National security adviser John Bolton is in Moscow today. He's expected to give a press briefing later to detail how the U.S. will pull out of a Cold War-era nuclear arms treaty. The 1987 INF treaty prevented Russia and the U.S. from having certain intermediate-range missiles. But President Trump says Russia is in violation of the agreement.

It's worth noting the Obama administration said the same in 2014. And then yesterday, President Trump said that the U.S., in fact, plans to expand its nuclear arsenal until other nations, in his words, come to their senses. Jon Wolfsthal is with me now. He's the director of the Nuclear Crisis Group and a former special assistant to President Obama. Good morning, sir.

JON WOLFSTHAL: Good morning.

KING: All right, so we are hearing the term arms race thrown around. Is this language and are these developments worrying to you?

WOLFSTHAL: They are. Not only are the United States and Russia vastly increasing their nuclear capabilities, their missiles and numbers of nuclear weapons, but we're no longer engaging with each other. We're sort of operating in the blind. And the chances that we could miscalculate, misunderstand or stumble into a crisis where nuclear weapons could be used is growing.

KING: All right, so time to be very careful. You served on the National Security Council under President Obama. And you were there when he accused Russia of violating this treaty. The U.S. did not withdraw then. Why not?

WOLFSTHAL: So we're very concerned that Russia has developed a small number of missiles which are banned by the treaty and deployed them. But they haven't produced them in numbers that really threaten to change the military situation in Europe. We still have the upper hand through NATO. Russia is building these to counter our conventional superiority. Our goal had been, under the Obama administration, to get Russia back into the treaty because it serves our interests.

I think the big difference between President Trump and President Obama is President Trump really doesn't have a strategy for bringing Russia back in, is really happy just to pull out. And John Bolton, who has killed a number of arms control agreements over multiple stints in the government, is very happy to go along and pursue that strategy. But there is no plan for how you improve American security once we do that.

KING: What do you think John Bolton is going to say today?

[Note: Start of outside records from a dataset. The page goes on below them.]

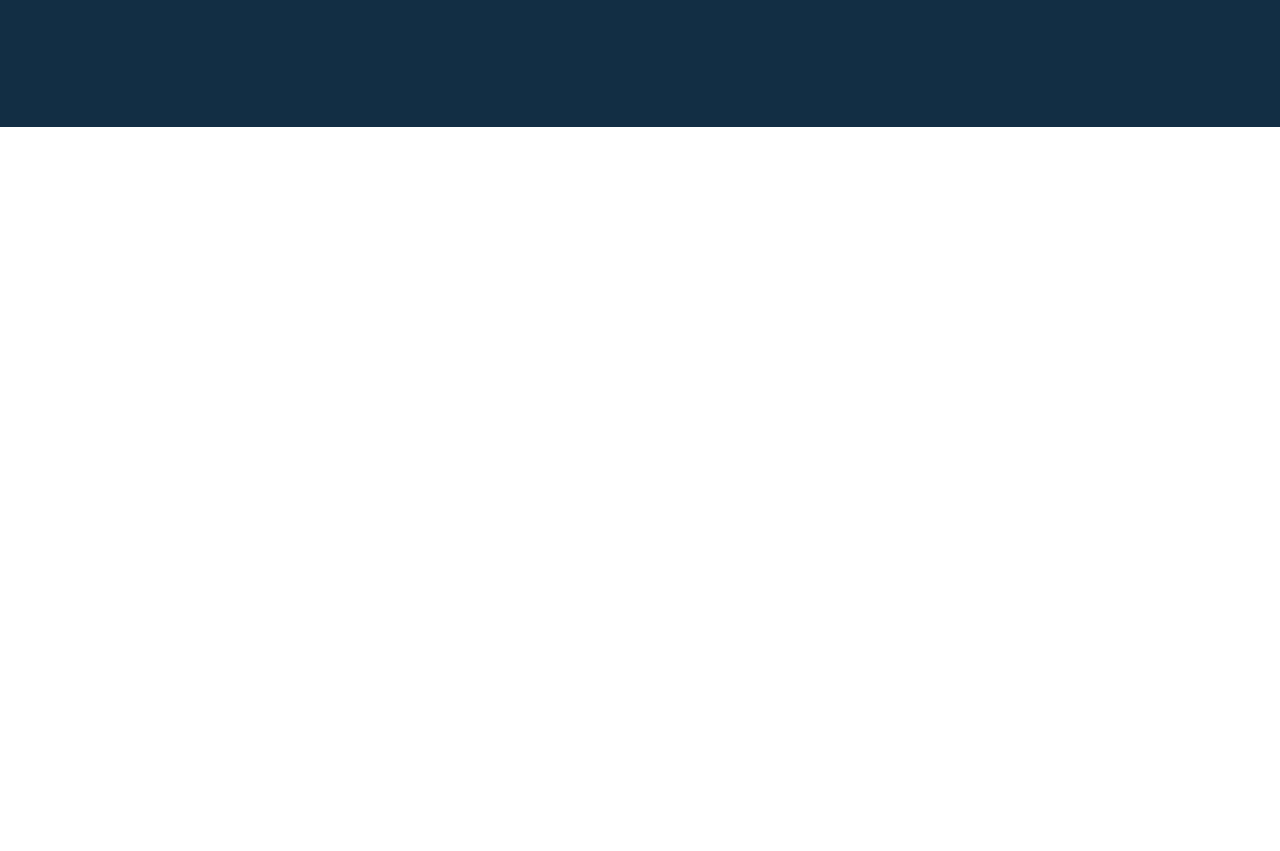
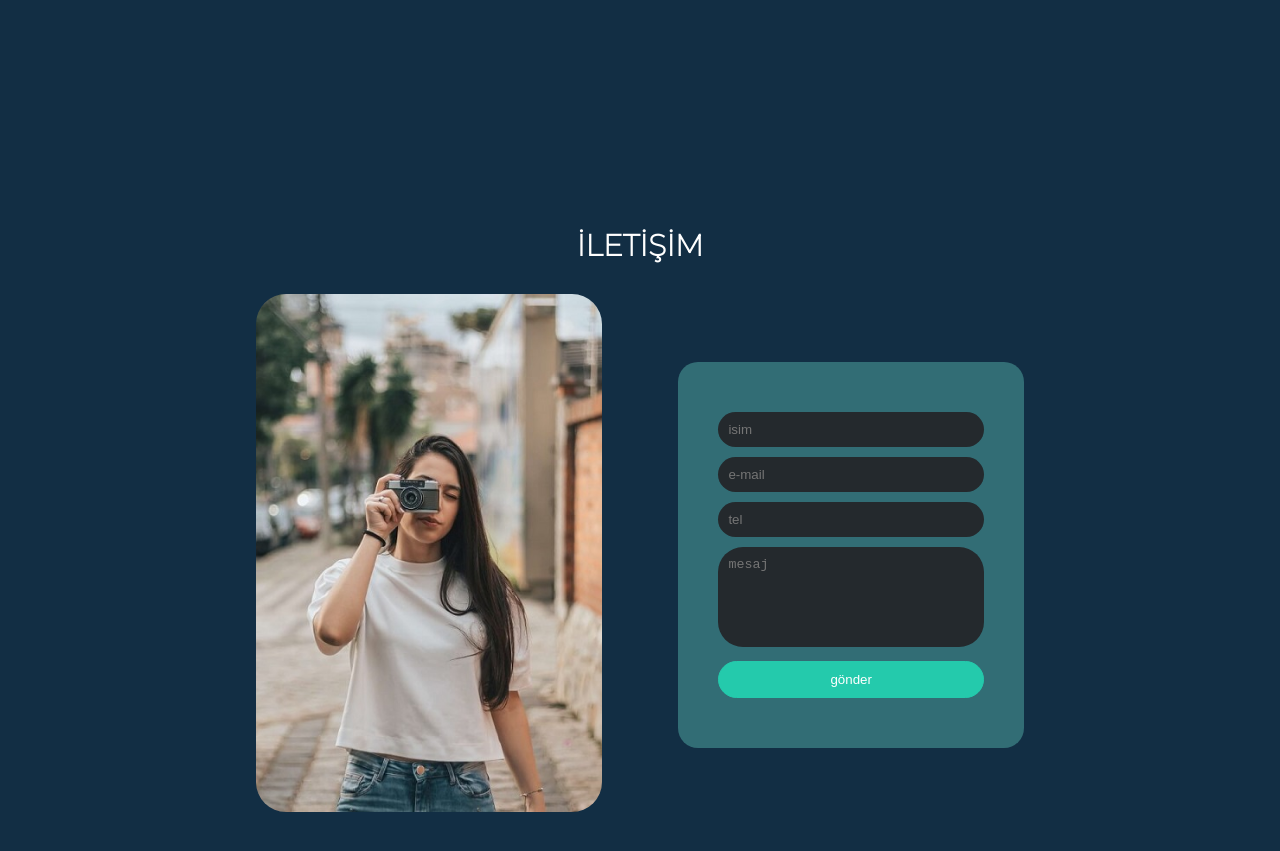
Before and after one commit to Busra-Ordu/BusraBlogOdev, a plain HTML site: page index.html in a window 1280 px wide. Shown: the part 3131-3982 px from the top of the page. Before the commit the page ends 3258 px from the top, so only its background shows below. Drawn offline with Linux system fonts and the light colour scheme.

Commit message:
iletisim için adlı kısım için bir section oluşturuldu. html ve css kodları yazıldı. form işlemleri yapıldı.

```diff
--- a/index.html
+++ b/index.html
@@ -189,6 +189,26 @@
             </div>
         </div>
     </section>
+    <!--!İletişim----------------->
+    <section id="iletisim">
+        <div class="section_title">
+            <h2>İLETİŞİM</h2>
+        </div>
+        <div class="inner_contact">
+            <div class="child_contact">
+                <img src="src/img/foto1.jpg">
+            </div>
+            <div class="child_contact">
+                <form action="#">
+                    <input placeholder="isim" type="text" name="bütünisim" id="">
+                    <input placeholder="e-mail" type="text" name="bütünisim" id="">
+                    <input placeholder="tel" type="text" name="bütünisim" id="">
+                    <textarea placeholder="mesaj" name="message" id="" cols="30" rows="30"></textarea>
+                    <input type="submit" value="gönder">
+                </form>
+            </div>
+        </div>
+    </section>
 
 </body>
 </html>
--- a/src/css/website.css
+++ b/src/css/website.css
@@ -254,3 +254,55 @@ header{
     text-decoration: underline;
     color: #0fe91a;
 }
+/*!İLETİŞİM İÇİN ---------------------*/
+.inner_contact{
+    display: flex;
+    flex-wrap: wrap;
+    align-items: center;
+    justify-content: space-between;
+    margin: 0 auto;
+    width: 60%;
+}
+.child_contact{
+    flex-basis: 45%;
+}
+.child_contact img{
+    border-radius: 30px;
+}
+.child_contact form{
+    padding: 50px 40px;
+    background: #326d75;
+    border-radius: 20px;
+}
+.child_contact form input,textarea{
+    width: 100%;
+    padding: 10px;
+    margin-bottom: 10px;
+    background: #24292D;
+    border: none;
+    resize: none;
+    border-radius: 25px;
+    transition: .3s ease-in;
+}
+.child_contact form input,textarea:focus{/*üzerine tıklandığında ne olmasını seçiyorum*/
+    color: #fff;
+}
+.child_contact form input:focus{
+    letter-spacing: 1px;
+}
+.child_contact form textarea:focus{
+    letter-spacing: 1px;
+}
+.child_contact form input:last-child{/*formun en son elemanı buton için özellik verme*/
+    margin-bottom: 0;
+    background: #24caac;
+    border: 1px solid #24caac;
+    transition: .3s;
+}
+.child_contact form input:last-child:hover{
+    background: transparent;
+    color: #fff;
+}
+.child_contact form textarea{/*mesaj kısmını küçülttüm*/
+    height: 100px;
+}
```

WOLFSTHAL: I think John Bolton's going to say, you can't cheat on America and get away with it, the same thing he told the North Koreans back in 2002. He's going to say this treaty no longer serves American interests because you cheated on it. And we're going to go our merry way and build whatever missiles we want, and you guys will just have to play catch-up. And I think as we've seen, Vladimir Putin is more than capable not only of playing catch-up but of building systems which undermine our security. And we're going to be adding fuel to this arms race that we're already in.

KING: There's another nuclear arms reduction treaty that I know a lot of people have an eye on - the New START treaty, which is due to expire in 2021. Now, yesterday John Bolton said the U.S. has not finalized its position on extending New START. Briefly remind us what it is and what happens if it expires.

WOLFSTHAL: So New START is the last strategic arms control agreement in place between the United States and Russia. It puts American inspectors on the ground in Russia and Russian inspectors on the ground in the United States. And it limits both countries to no more than 1,550 nuclear weapons. The Trump administration's been in office two years. How they haven't figured out that this is in our interest is beyond me. But if it goes away, we will be looking at a Russian program that grows even more than it has. And we will be likely having to increase our own spending and our own nuclear deployments.

KING: Jon Wolfsthal of the Nuclear Crisis Group. Thanks so much.

WOLFSTHAL: Thanks for having me. Transcript provided by NPR, Copyright NPR.